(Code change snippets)
Segment Open

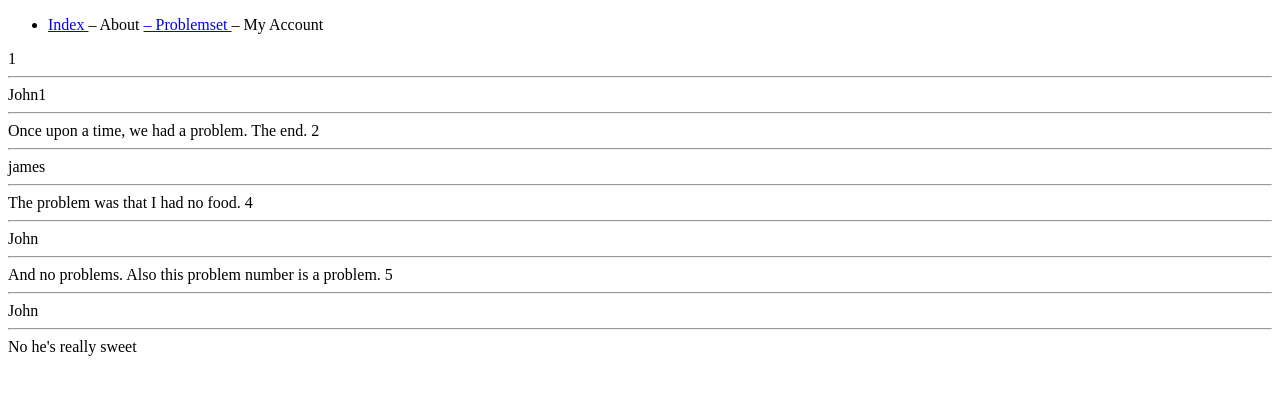
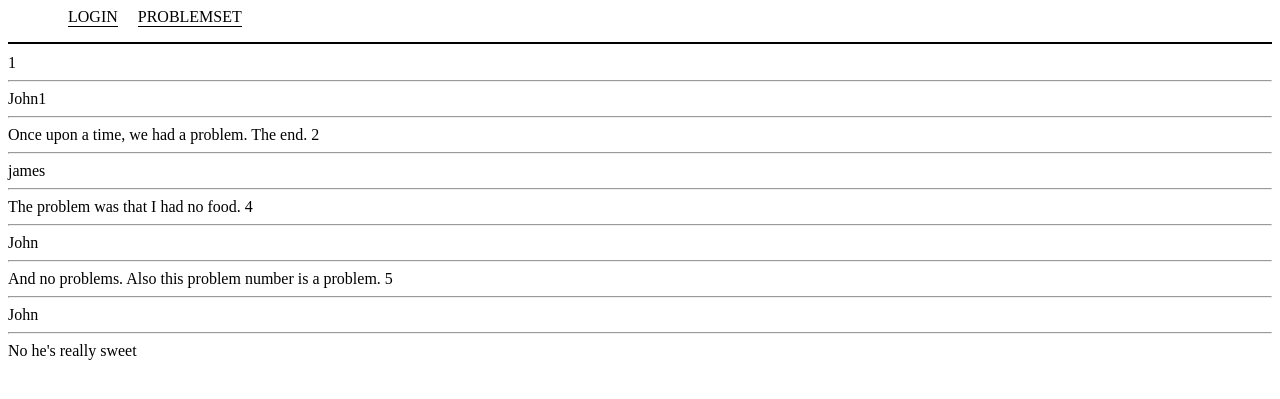
Before and after one commit to ashoka-cs/odin, a Django app: page /odin/problemset/ in a window 1280 px wide. Shown: the top 399 px of the page. Run offline with Django 3.2, Linux system fonts and the light colour scheme; data comes from the database, SQL or seed files in the repository; both versions use the stored data as it was after the commit.

Commit message:
CSS changes only

```diff
--- /dev/null
+++ b/onlinejudge/static/index.css
@@ -0,0 +1,23 @@
+body
+{
+}
+.navbar {
+    list-style-type: none;
+    margin: 0;
+    overflow: hidden;
+    background-color: #ffffff;
+    padding-bottom: 15px;
+    margin-bottom: 10px;
+    text-align:center;
+    border-bottom: 2px black solid;
+}
+li a
+{
+    display:block;
+    float:left;
+    text-decoration:none;
+    margin-left:20px;
+    border-bottom: 1px black solid;
+    text-align:center;
+    color:black;
+}
--- a/onlinejudge/templates/base.html
+++ b/onlinejudge/templates/base.html
@@ -1,26 +1,21 @@
 <!-- parent template from which all other temapltes inherit -->
-
+{% load static %}
 <!doctype html>
 
 <html>
 
 <head>
   <title>{% block title %} Odin {% endblock %}</title>
-
+   <link rel="stylesheet" type="text/css" href="{% static 'index.css' %}">
 </head>
 
 
 <body>
   <div id= "navbar">
        {% block navbar %}
-       <ul>
-           <li><a href="/odin/"> Index </a>
-
-           – About
-
-          <a href="/odin/problemset/"> – Problemset </a>
-
-          – My Account </li>
+       <ul class="navbar">
+         	<li><a href="{% url 'login' %}"> LOGIN </a></li>
+         <li><a href="{% url 'problemset' %}">PROBLEMSET </a></li>
        </ul>
        {% endblock %}
    </div>
--- a/onlinejudge/templates/index.html
+++ b/onlinejudge/templates/index.html
@@ -1,10 +1,12 @@
+{% load static %}
 <!doctype html>
 <!-- This implimentation is really basic, and I have no idea how to send data to a server.   -->
 
 <html>
 
 <head>
-  <title> User Authentication </title>
+    <title> User Authentication </title>
+    <link rel="stylesheet" type="text/css" href="{% static 'index.css' %}">
 <head/>
 
 
```
Also changed, not shown: db.sqlite3.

Segment Closed

» Task goal
Repeat each line of the records exactly, dropping the pictures.

» Solution to this problem
Before and after one commit to ashoka-cs/odin, a Django app: page /odin/problemset/ in a window 1280 px wide. Shown: the top 399 px of the page. Run offline with Django 3.2, Linux system fonts and the light colour scheme; data comes from the database, SQL or seed files in the repository; both versions use the stored data as it was after the commit.

Commit message:
CSS changes only

```diff
--- /dev/null
+++ b/onlinejudge/static/index.css
@@ -0,0 +1,23 @@
+body
+{
+}
+.navbar {
+    list-style-type: none;
+    margin: 0;
+    overflow: hidden;
+    background-color: #ffffff;
+    padding-bottom: 15px;
+    margin-bottom: 10px;
+    text-align:center;
+    border-bottom: 2px black solid;
+}
+li a
+{
+    display:block;
+    float:left;
+    text-decoration:none;
+    margin-left:20px;
+    border-bottom: 1px black solid;
+    text-align:center;
+    color:black;
+}
--- a/onlinejudge/templates/base.html
+++ b/onlinejudge/templates/base.html
@@ -1,26 +1,21 @@
 <!-- parent template from which all other temapltes inherit -->
-
+{% load static %}
 <!doctype html>
 
 <html>
 
 <head>
   <title>{% block title %} Odin {% endblock %}</title>
-
+   <link rel="stylesheet" type="text/css" href="{% static 'index.css' %}">
 </head>
 
 
 <body>
   <div id= "navbar">
        {% block navbar %}
-       <ul>
-           <li><a href="/odin/"> Index </a>
-
-           – About
-
-          <a href="/odin/problemset/"> – Problemset </a>
-
-          – My Account </li>
+       <ul class="navbar">
+         	<li><a href="{% url 'login' %}"> LOGIN </a></li>
+         <li><a href="{% url 'problemset' %}">PROBLEMSET </a></li>
        </ul>
        {% endblock %}
    </div>
--- a/onlinejudge/templates/index.html
+++ b/onlinejudge/templates/index.html
@@ -1,10 +1,12 @@
+{% load static %}
 <!doctype html>
 <!-- This implimentation is really basic, and I have no idea how to send data to a server.   -->
 
 <html>
 
 <head>
-  <title> User Authentication </title>
+    <title> User Authentication </title>
+    <link rel="stylesheet" type="text/css" href="{% static 'index.css' %}">
 <head/>
 
 
```
Also changed, not shown: db.sqlite3.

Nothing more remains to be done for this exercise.